Apples, potatoes, turnips, carrots, beets, etc., if stored in bins or barrels, should be picked over every week. The defective should be thrown away, and if there be any sign of sweating, the good should be spread out on the floor for a day or two to dry before they are repacked. Fruit should be handled with care. Bruises are incipient decay.

Particularly fine fruit - apples and pears - should be wrapped, each separately, in soft, imprinted paper and, when packed, covered with fine, dry sand. Thus protected, they will keep plump and sweet for months, and need no overhauling meanwhile.

When practicable, keep vegetables in large quantities else-where than in the cellar under your dwelling.

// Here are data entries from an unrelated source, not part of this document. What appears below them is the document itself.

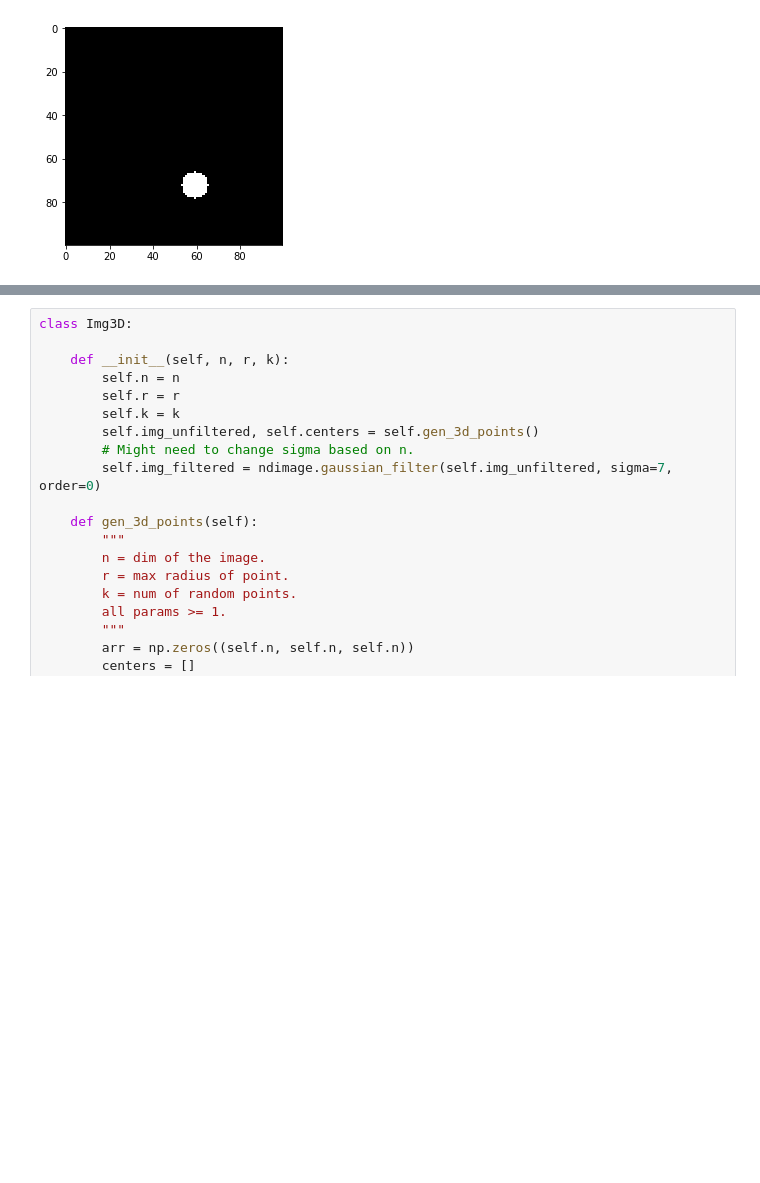
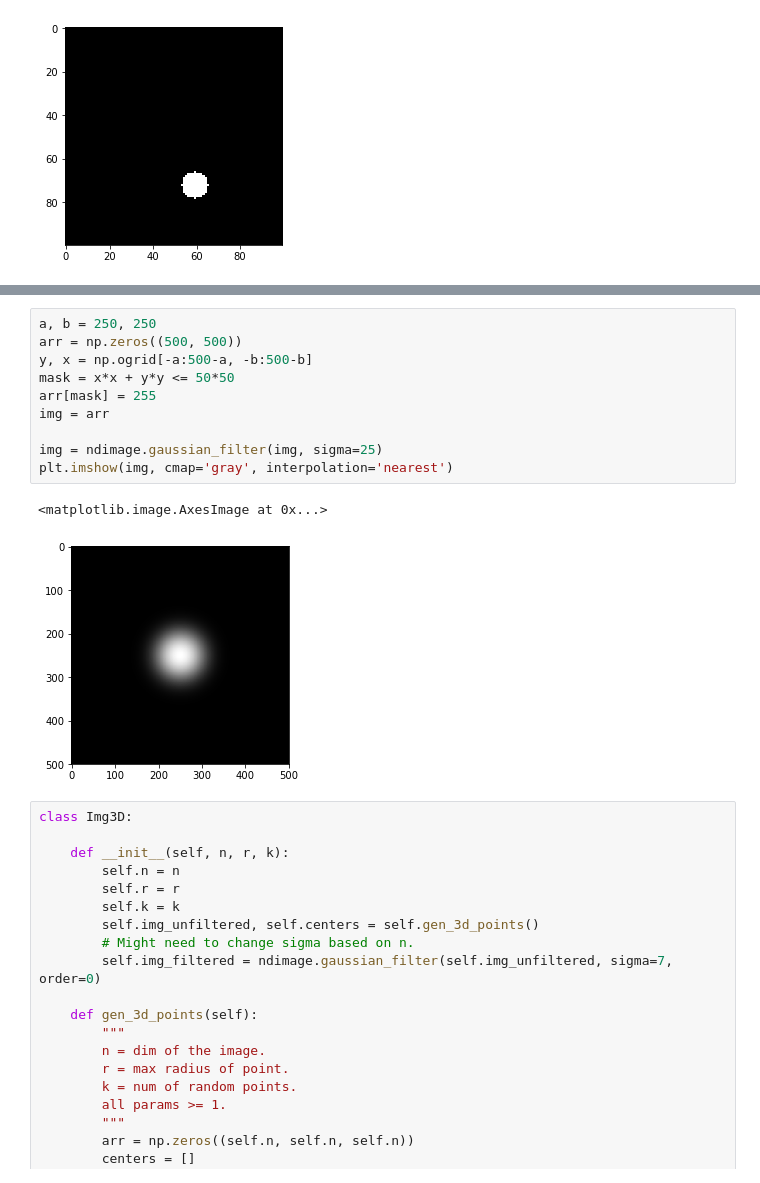
Before and after one commit to ellinzhao/diffuser-dataset, a Jupyter notebook: new_data.ipynb, the cells around one changed output, grey strips where cells are left out. Saved outputs shown, nothing was run; the diff lists cells and outputs as text; blank space fills up the shorter version.

```diff
--- a/new_data.ipynb
+++ b/new_data.ipynb
@@ -88,3 +131,16 @@ plt.imshow(np.real(fftpack.fftshift(fft_d)), cmap='gray', interpolation='nearest
+# %%
+a, b = 250, 250
+arr = np.zeros((500, 500))
+y, x = np.ogrid[-a:500-a, -b:500-b]
+mask = x*x + y*y <= 50*50
+arr[mask] = 255
+img = arr
+
+img = ndimage.gaussian_filter(img, sigma=25)
+plt.imshow(img, cmap='gray', interpolation='nearest')
+# %% [output]
+<matplotlib.image.AxesImage at 0x...>
+[figure, added]
 # %%
 class Img3D:
 
```
Also changed, not shown: parts of 6 cells of this notebook, 1 other file.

Putrefying roots, cabbages and apples were responsible for much of the winter and spring diseases that puzzled our forefathers and mothers. Even now many a farmhouse reeks with "cellar smells," as subtile and dangerous as sewer gas.

Keep eggs in a cool place, yet not where they will be liable to freeze. If you store them in large quantities, pack in dry salt, the small end down. As an additional precaution, grease the shells, and pour melted lard upon the topmost layer of salt.

Dried beans and peas should be kept in wooden or tin boxes with close tops.

Have canisters with tight lids for coffee and tea, and keep them shut. Coffee loses strength and flavor when exposed to the air. Tea softens and molds.

In buying crackers give the preference to those packed in tin cases. If they come in paper boxes, set these in tin receptacles, or in stone crocks with snugly fitting tops. Never throw away a tin cracker-box. It is always useful.

After cheese is cut, wrap in tin-foil, or in soft (unprinted) paper and keep in tin, or in stoneware.

Crusts, bits of toast, broken crackers and stale slices of bread should be kept in the kitchen closet until perfectly dry; then set in a moderate oven for an hour before crushing them with a rolling-pin. Keep these crumbs in a glass jar with a close top. They are invaluable for breading chops and croquettes, and for scallops.

Brown flour by the quantity, and when cool put into glass jars ready for use.

Salt cakes and hardens in damp weather. Store it in your warmest and driest pantry. In very wet weather mix a little corn starch with that you put into the table salt-cellars:

Flour can not be kept too dry, nor can Indian oatmeal, and all kinds of sugar. Pulverized sugar is as susceptible to humidity as salt. Tin boxes are absolutely necessary for keeping it tolerably free from lumps.

Spices, pepper and dried herbs must also be shut up closely, and never be kept in open receptacles. Some brands of baking-powders actually effervesce when exposed for days at a time to the open air. All are injured seriously by such exposure.

For all these staples and ingredients, have closely-fitting lids - and keep them on!

Store dried fruits in stone jars with covers; canned fruits and pickles in glass jars; tumblers of jelly and marmalade should be kept in the dark. The light acts chemically upon the contents. If your storeroom be light, wrap jars and tumblers in thick paper tied on with strings.

As soon as meat comes home from market remove every bit of the brown paper enveloping it, and lay upon a clean dish near the ice - never upon it. Fish does not suffer from contact with ice. Meat does, becoming flabby and viscid. If your refrigerator is so arranged that you can hang the meat up, that the air can get at all sides of it, it will keep far better than when laid on a platter.

A good meat preserver is a box, as large as you can make room for in the refrigerator, the top and bottom of which are of wood, the sides of wire netting. Stout hooks are screwed into the inside of the top, and one of the netted sides is hinged, like a door. Meat hung in this box will remain untainted and sweet much longer than when hung upon the side of the refrigerator. If you have a cool cellar, keep the meat box, thus prepared, upon a shelf in the darkest corner. The netting excludes insects, yet allows the air to enter, and by drying the surface forms an impervious coating which will keep in the juices.

Get large tin boxes for bread and cake. Scald them frequently, drying thoroughly in the sun, and have clean, dry cloths in which to wrap each fresh batch of cake and baking of bread and biscuits.

It is an excellent plan to make cotton bags in which to put lettuce, celery, tomatoes, spinach and other green things you wish to store in the refrigerator. The shelves and ice-box are kept clean, the esculents fresh. Many housewives have adopted the expedient within a few years, and none have abandoned it after a trial. The bags are of coarse, light cotton cloth, or of cheesecloth, and go into the weekly wash.

Table butter, wrapped in dampened cheesecloth squares, keeps sweet and firm. These squares are as large as a child's pocket handkerchief, and hemmed to prevent raveling. Half a dozen will last a year, unless the "hired gurrel" takes them for dish-cloths.

Butter, made into balls for the table, should be kept in a bowl of cold water in the refrigerator, and the water changed every morning.